Council supported a motion calling for comprehensive updates/reports from staff on the issue of lead in Toronto’s drinking water and including, for example, recommendations from the Medical Officer of Health on ways to improve the City’s Lead in Drinking Water Mitigation Strategy from a public health perspective. The reports are also to address what additional measures can be pursued to encourage the replacement of water pipes made of lead that remain in thousands of Toronto homes built before the 1950s.

Low water pressure

Council adopted a motion asking the General Manager of Toronto Water to review and report on the policy for emergency replacement of home water services that have low flow – and to assess the financial and operational impact of redefining low flow from taps as anything less than 15 litres per minute. The current minimum flow threshold is seven litres a minute to qualify for emergency water service replacement by the City. The motion notes that many residents are complaining about low water pressure and are unable to afford to pay for upgrades on their own.

Watercourse management plan

Council confirmed a set of principles for Toronto’s watercourse management. The principles include direction on erosion control and erosion damage involving both public and private property. The Toronto and Region Conservation Authority is responsible for assessing erosion hazards affecting private property and for taking steps to protect public safety. City divisions with facilities or infrastructure affected by erosion are to collaborate where appropriate in providing and paying for the necessary erosion control.

Park renamed to honour Barbara Hall

Council approved the renaming of the downtown Cawthra Square Park to Barbara Hall Park. A former Toronto mayor and councillor, Barbara Hall is currently chief commissioner of the Ontario Human Rights Commission. She has been a champion of human rights for almost 40 years and recently launched changes to the Ontario Human Rights Code prohibiting discrimination based on gender identity/expression.

Active transportation initiative

Council showed its support for Toronto Public Health’s work on an initiative that is promoting active transportation by identifying certain Toronto communities’ needs and preferences for pedestrian and cycling infrastructure. Council adopted recommendations such as directing Transportation Services staff to look into ways to improve road safety and access for cyclists and pedestrians travelling to and from Black Creek Community Farm.

Promotion of City’s golf courses
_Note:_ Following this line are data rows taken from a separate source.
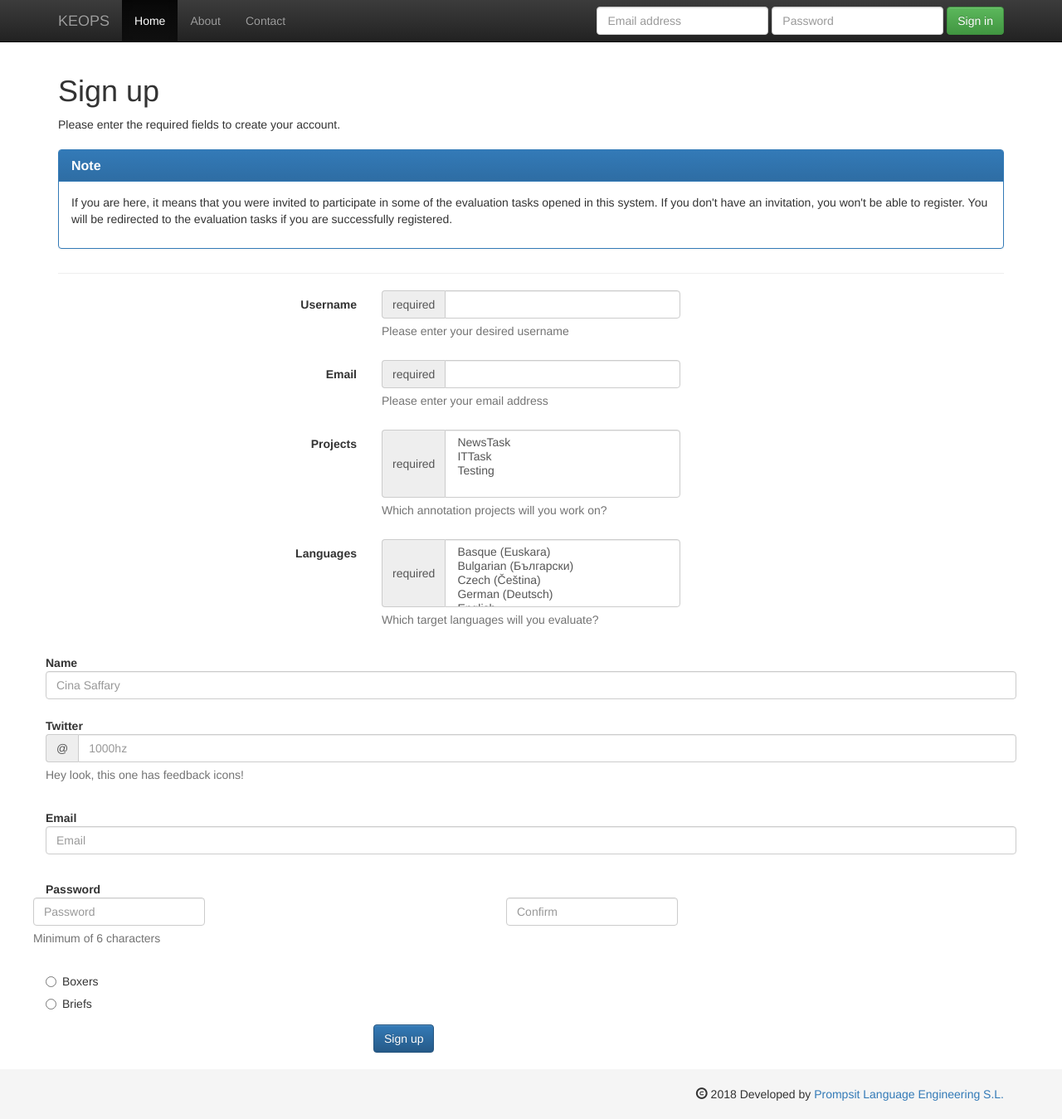
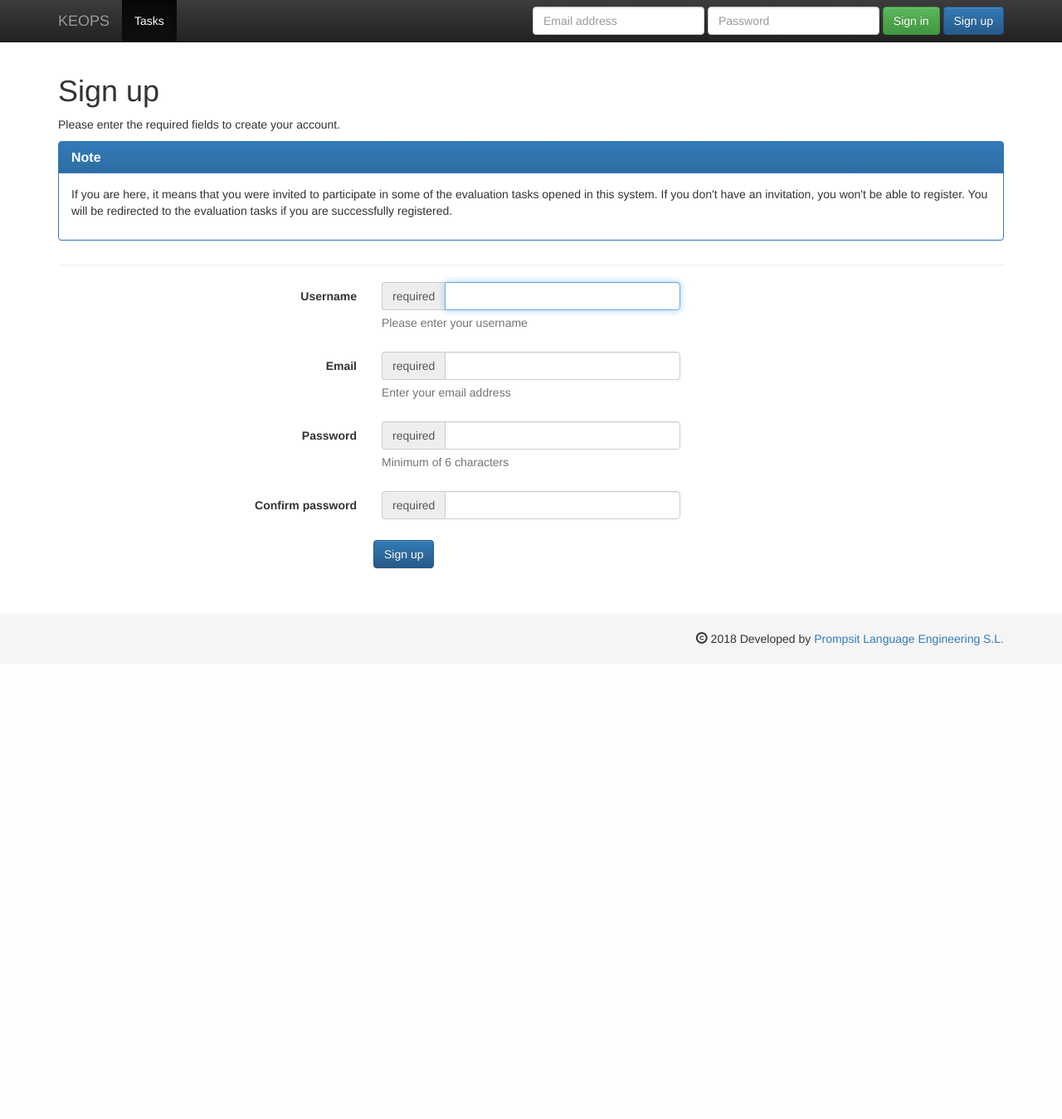
Before and after one commit to paracrawl/keops, a PHP site: page /signup in a window 1280 px wide. Shown: the whole page at 83% size. After the commit the page ends 778 px from the top, so only its background shows below. Run offline with PHP 8.4, Linux system fonts and the light colour scheme; some libraries are stand-ins or nearby versions.

Commit message:
Signin and signup mockups done

```diff
--- a/css/general.css
+++ b/css/general.css
@@ -35,10 +35,6 @@ footer .container p{
   padding: 15px;
   margin: 0 auto;
 }
-.form-signin .form-signin-heading,
-.form-signin .checkbox {
-  margin-bottom: 10px;
-}
 .form-signin .checkbox {
   font-weight: normal;
 }
@@ -54,13 +50,3 @@ footer .container p{
 .form-signin .form-control:focus {
   z-index: 2;
 }
-.form-signin input[type="email"] {
-  margin-bottom: -1px;
-  border-bottom-right-radius: 0;
-  border-bottom-left-radius: 0;
-}
-.form-signin input[type="password"] {
-  margin-bottom: 10px;
-  border-top-left-radius: 0;
-  border-top-right-radius: 0;
-}
--- a/resources/config.php
+++ b/resources/config.php
@@ -25,7 +25,7 @@ defined("TEMPLATES_PATH")
     or define("TEMPLATES_PATH", realpath(dirname(__FILE__) . '/templates'));
 
 
-$to      = 'jferrandez@prompsit.com';
+/*$to      = 'jferrandez@prompsit.com';
 $subject = 'the subject';
 $message = 'hello1';
 $headers = 'From: jferrandez@prompsit.com' . "\r\n" .
@@ -33,3 +33,4 @@ $headers = 'From: jferrandez@prompsit.com' . "\r\n" .
     'X-Mailer: PHP/' . phpversion();
 
 mail($to, $subject, $message, $headers);
+*/
--- a/resources/templates/footer.php
+++ b/resources/templates/footer.php
@@ -5,7 +5,7 @@
         </p>
       </div>
     </footer>
-    <script src="https://code.jquery.com/jquery-3.2.1.slim.min.js" integrity="sha384-KJ3o2DKtIkvYIK3UENzmM7KCkRr/rE9/Qpg6aAZGJwFDMVNA/GpGFF93hXpG5KkN" crossorigin="anonymous"></script>
+    <script src="https://code.jquery.com/jquery-3.2.1.min.js" integrity="sha256-hwg4gsxgFZhOsEEamdOYGBf13FyQuiTwlAQgxVSNgt4=" crossorigin="anonymous"></script>
     <script src="https://maxcdn.bootstrapcdn.com/bootstrap/3.3.7/js/bootstrap.min.js" integrity="sha384-Tc5IQib027qvyjSMfHjOMaLkfuWVxZxUPnCJA7l2mCWNIpG9mGCD8wGNIcPD7Txa" crossorigin="anonymous"></script>
     <script src="https://cdnjs.cloudflare.com/ajax/libs/1000hz-bootstrap-validator/0.11.9/validator.js"></script>
   </body>
--- a/resources/templates/header.php
+++ b/resources/templates/header.php
@@ -3,6 +3,7 @@
   <head>
     <meta charset="UTF-8">
     <title>KEOPS | </title>
+    <meta name="viewport" content="width=device-width, initial-scale=1">
     <link rel="stylesheet" href="https://maxcdn.bootstrapcdn.com/bootstrap/3.3.7/css/bootstrap.min.css" integrity="sha384-BVYiiSIFeK1dGmJRAkycuHAHRg32OmUcww7on3RYdg4Va+PmSTsz/K68vbdEjh4u" crossorigin="anonymous">
     <link rel="stylesheet" href="https://maxcdn.bootstrapcdn.com/bootstrap/3.3.7/css/bootstrap-theme.min.css" integrity="sha384-rHyoN1iRsVXV4nD0JutlnGaslCJuC7uwjduW9SVrLvRYooPp2bWYgmgJQIXwl/Sp" crossorigin="anonymous">
     <link rel="stylesheet" href="/css/general.css" />
@@ -21,9 +22,7 @@
         </div>
         <div id="navbar" class="collapse navbar-collapse">
           <ul class="nav navbar-nav">
-            <li class="active"><a href="#">Home</a></li>
-            <li><a href="#about">About</a></li>
-            <li><a href="#contact">Contact</a></li>
+            <li class="active"><a href="#">Tasks</a></li>
           </ul>
           <form class="navbar-form navbar-right" action="users/user_login.php"  method="post" >
             <div class="form-group">
@@ -33,6 +32,7 @@
               <input type="password" id="password" name="password" placeholder="Password" class="form-control">
             </div>
             <button type="submit" class="btn btn-success">Sign in</button>
+            <a href="/signup" type="button" class="btn btn-primary">Sign up</a>
           </form>
         </div><!--/.nav-collapse -->
       </div>
--- a/signin.php
+++ b/signin.php
@@ -7,7 +7,7 @@
   session_start();
 
 ?>
-    <div class="container">
+    <div class="container signin">
       <div class="page-header">
         <h1>Sign in</h1>
         <p>Please enter your username and password to access the system.</p>
@@ -16,7 +16,7 @@
 
         <div class="form-group">
           <label for="email" class="sr-only control-label">Email address</label>
-          <input type="text" name="email" class="form-control" placeholder="Email address" required="" autofocus="">
+          <input type="email" name="email" class="form-control" placeholder="Email address" required="" autofocus="">
           <span class="glyphicon form-control-feedback" aria-hidden="true"></span>
           <div class="help-block with-errors">Enter your email address</div>
         </div>
--- a/signup.php
+++ b/signup.php
@@ -7,12 +7,12 @@
   session_start();
 
 ?>
-    <div class="container">
+    <div class="container signup">
       <div class="page-header">
         <h1>Sign up</h1>
         <p>Please enter the required fields to create your account.</p>
 
-        <div class="panel panel-primary" style="margin-top: 20px;">
+        <div class="panel panel-primary">
           <div class="panel-heading">
             <h3 class="panel-title"><strong>Note</strong></h3>
           </div>
@@ -21,15 +21,16 @@
           </div>
         </div>
       </div>
-      <form class="form-horizontal" method="post" action="">
+
+      <form class="form-horizontal" method="post" action="" role="form" data-toggle="validator">
         <div class="form-group">
           <label for="username" class="col-sm-4 control-label">Username</label>
           <div class="col-sm-4">
             <div class="input-group">
               <div class="input-group-addon">required</div>
-              <input class="form-control" name="username" id="username" type="text" size="30" value="" aria-describedby="helpUsername">
+              <input class="form-control" name="username" id="username" type="text" size="30" value="" aria-describedby="helpUsername" required="" autofocus="">
             </div>
-            <span id="helpUsername" class="help-block">Please enter your desired username</span>
+            <div id="helpEmail" class="help-block with-errors">Please enter your username</div>
           </div>
         </div>
         <div class="form-group">
@@ -37,100 +38,32 @@
           <div class="col-sm-4">
             <div class="input-group">
               <div class="input-group-addon">required</div>
-              <input class="form-control" name="email" id="email" type="text" size="30" value="" aria-describedby="helpEmail">
+              <input class="form-control" name="email" id="email_address" type="email" size="30" value="" aria-describedby="helpEmail"  required="">
             </div>
-            <span id="helpEmail" class="help-block">Please enter your email address</span>
+            <div id="helpEmail" class="help-block with-errors">Enter your email address</div>
+          </div>
+          <span class="glyphicon form-control-feedback" aria-hidden="true"></span>
+        </div>
+        <div class="form-group">
+          <label for="inputPassword" class="control-label col-sm-4">Password</label>
+          <div class="col-sm-4">
+            <div class="input-group">
+              <div class="input-group-addon">required</div>
+              <input type="password" data-minlength="6" class="form-control" id="inputPassword" required>
+            </div>
+            <div class="help-block">Minimum of 6 characters</div>
           </div>
         </div>
         <div class="form-group">
-          <label for="id_projects" class="col-sm-4 control-label">Projects</label>
+          <label for="inputPasswordConfirm" class="control-label col-sm-4">Confirm password</label>
           <div class="col-sm-4">
             <div class="input-group">
               <div class="input-group-addon">required</div>
-              <select class="form-control" name="projects" id="id_projects" multiple="multiple">
-
-                <option value="NewsTask">NewsTask</option>
-
-                <option value="ITTask">ITTask</option>
-
-                <option value="Testing">Testing</option>
-
-              </select>
+              <input type="password" class="form-control" id="inputPasswordConfirm" data-match="#inputPassword" data-match-error="Password doesn't match" required>
             </div>
-            <span id="helpProjects" class="help-block">Which annotation projects will you work on?</span>
+            <div class="help-block with-errors"></div>
           </div>
         </div>
-
-        <div class="form-group">
-          <label for="id_languages" class="col-sm-4 control-label">Languages</label>
-          <div class="col-sm-4">
-            <div class="input-group">
-              <div class="input-group-addon">required</div>
-              <select class="form-control" name="languages" id="id_languages" multiple="multiple">
-                <option value="2baq">Basque (Euskara)</option>
-                <option value="2bul">Bulgarian (Български)</option>
-                <option value="2ces">Czech (Čeština)</option>
-                <option value="2deu">German (Deutsch)</option>
-                <option value="2eng">English</option>
-                <option value="2fin">Finnish (Suomi)</option>
-                <option value="2nld">Dutch (Nederlands)</option>
-                <option value="2ptb">Portuguese (Português)</option>
-                <option value="2rom">Romanian (Română)</option>
-                <option value="2rus">Russian (Русский)</option>
-                <option value="2esn">Spanish (Español)</option>
-                <option value="2trk">Turkish (Türkçe)</option>
-              </select>
-            </div>
-            <span id="helpLanguages" class="help-block">Which target languages will you evaluate?</span>
-          </div>
-        </div>
-
-        <div class="form-group">
-          <label for="inputName" class="control-label">Name</label>
-          <input type="text" class="form-control" id="inputName" placeholder="Cina Saffary" required>
-        </div>
-        <div class="form-group has-feedback">
-          <label for="inputTwitter" class="control-label">Twitter</label>
-          <div class="input-group">
-            <span class="input-group-addon">@</span>
-            <input type="text" pattern="^[_A-z0-9]{1,}$" maxlength="15" class="form-control" id="inputTwitter" placeholder="1000hz" required>
-          </div>
-          <span class="glyphicon form-control-feedback" aria-hidden="true"></span>
-          <div class="help-block with-errors">Hey look, this one has feedback icons!</div>
-        </div>
-        <div class="form-group">
-          <label for="inputEmail" class="control-label">Email</label>
-          <input type="email" class="form-control" id="inputEmail" placeholder="Email" data-error="Bruh, that email address is invalid" required>
-          <div class="help-block with-errors"></div>
-        </div>
-        <div class="form-group">
-          <label for="inputPassword" class="control-label">Password</label>
-          <div class="form-inline row">
-            <div class="form-group col-sm-6">
-              <input type="password" data-minlength="6" class="form-control" id="inputPassword" placeholder="Password" required>
-              <div class="help-block">Minimum of 6 characters</div>
-            </div>
-            <div class="form-group col-sm-6">
-              <input type="password" class="form-control" id="inputPasswordConfirm" data-match="#inputPassword" data-match-error="Whoops, these don't match" placeholder="Confirm" required>
-              <div class="help-block with-errors"></div>
-            </div>
-          </div>
-        </div>
-        <div class="form-group">
-          <div class="radio">
-            <label>
-              <input type="radio" name="underwear" required>
-              Boxers
-            </label>
-          </div>
-          <div class="radio">
-            <label>
-              <input type="radio" name="underwear" required>
-              Briefs
-            </label>
-          </div>
-        </div>
-
         <button type="submit" class="col-sm-offset-4 btn btn-primary">Sign up</button>
 
       </form>
```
Council approved the introduction of a golf marketing incentive to encourage greater use of the City’s five public golf courses during underutilized periods, as well as to promote new and repeat participation. Parks, Forestry and Recreation, which runs the golf courses, will sell golf packages and coupons as incentives.